Published by the students of Westminster School
By Francesca Bradley ’21
(Image Credits: Bangkok Post - Zhou Xiaoxuan; AFP/via BBC - Protestors outside of Xiaoxuan’s hearing in Beijing.)
In an authoritarian country like China, the #MeToo movement has faced significant challenges because many allegations have been censored to protect the reputation of household names and others. Yet, China’s efforts to silence these stories have not stopped the most determined and resilient women.

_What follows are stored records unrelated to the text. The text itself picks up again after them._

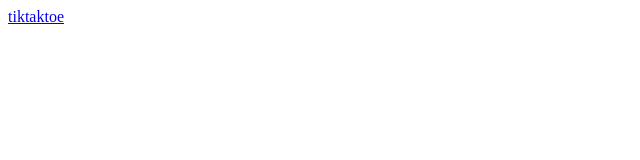
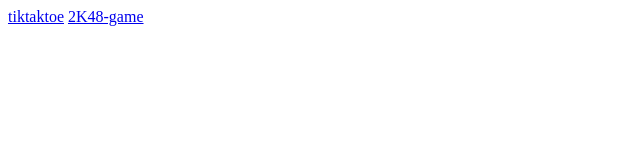
Before and after one commit to asep38/code-game, a plain HTML site: page index.html in a window 1280 px wide. Shown: the whole page, without its empty margins (0-640 px from the left). Drawn offline with Linux system fonts and the light colour scheme.

Commit message:
update: home page

```diff
--- a/index.html
+++ b/index.html
@@ -7,5 +7,6 @@
 </head>
 <body>
     <a href="tik-tak-toe/tiktaktoe.html">tiktaktoe</a>
+    <a href="2K48-game">2K48-game</a>
 </body>
 </html>
```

It started in the summer of 2018 after Zhou Xiaoxuan found out about the Harvey Weinstein scandals and wrote a 3,000-word essay about her experience with sexual harassment while interning at China Central Television. Xiaoxuan said she was invited to enter the fitting room of Zhu Jun, one of the country’s most well-known hosts, who forcibly kissed and groped 25-year-old Xiaoxuan. The local police told her to drop the accusation as Zhu had a “positive impact” on society, which she would not want to ruin. Xiaoxuan’s essay was quickly shared and spread across the country. The Chinese government was soon intervening in the media coverage, blocking people and banning comments; however, Xiaoxuan had already emerged as a hero and a leader of the #MeToo movement in China. She encouraged women to speak up and fight the patriarchal society. A few weeks later, Zhu sued Xiaoxuan for “damaging his reputation and mental well-being.” He denied the accusations, saying they were “blatantly fabricated and viciously spread.”
There are laws in China banning sexual misconduct, but there is a lack of clarity on what constitutes sexual harassment. Even if a case makes it to court, the alleged perpetrator has the upper hand as many men and women do not believe the victims. Xiaoxuan was accused of having a delusional disorder and had to prove she was a “normal person.” Many sexual harassment cases are dismissed because they “lack evidence.”
While progress has been made and some definitions have been clarified, there is little outlining of the consequences if the law is broken. According to a 2018 survey of more than 100 respondents, “81% of their companies did not have anti-sexual harassment policies on the books, while another 12% did, but did not enforce them. Only 7% of respondents, according to this poll, said their companies operated such a policy.” While there are still far too many women suffering from sexual abuse in China, strong leaders like Xiaoxuan are making room for women to speak up and share their stories.
Ni, Vincent. “China #MeToo: Court to hear landmark case of intern versus TV star.” BBC,
December 2, 2020. Accessed January 26, 2021.
Hernadez, C. Javier. “She’s on a #MeToo Mission in China, Battling Censors and Lawsuits.” New York Times, January 4, 2019. Accessed January 26 2021.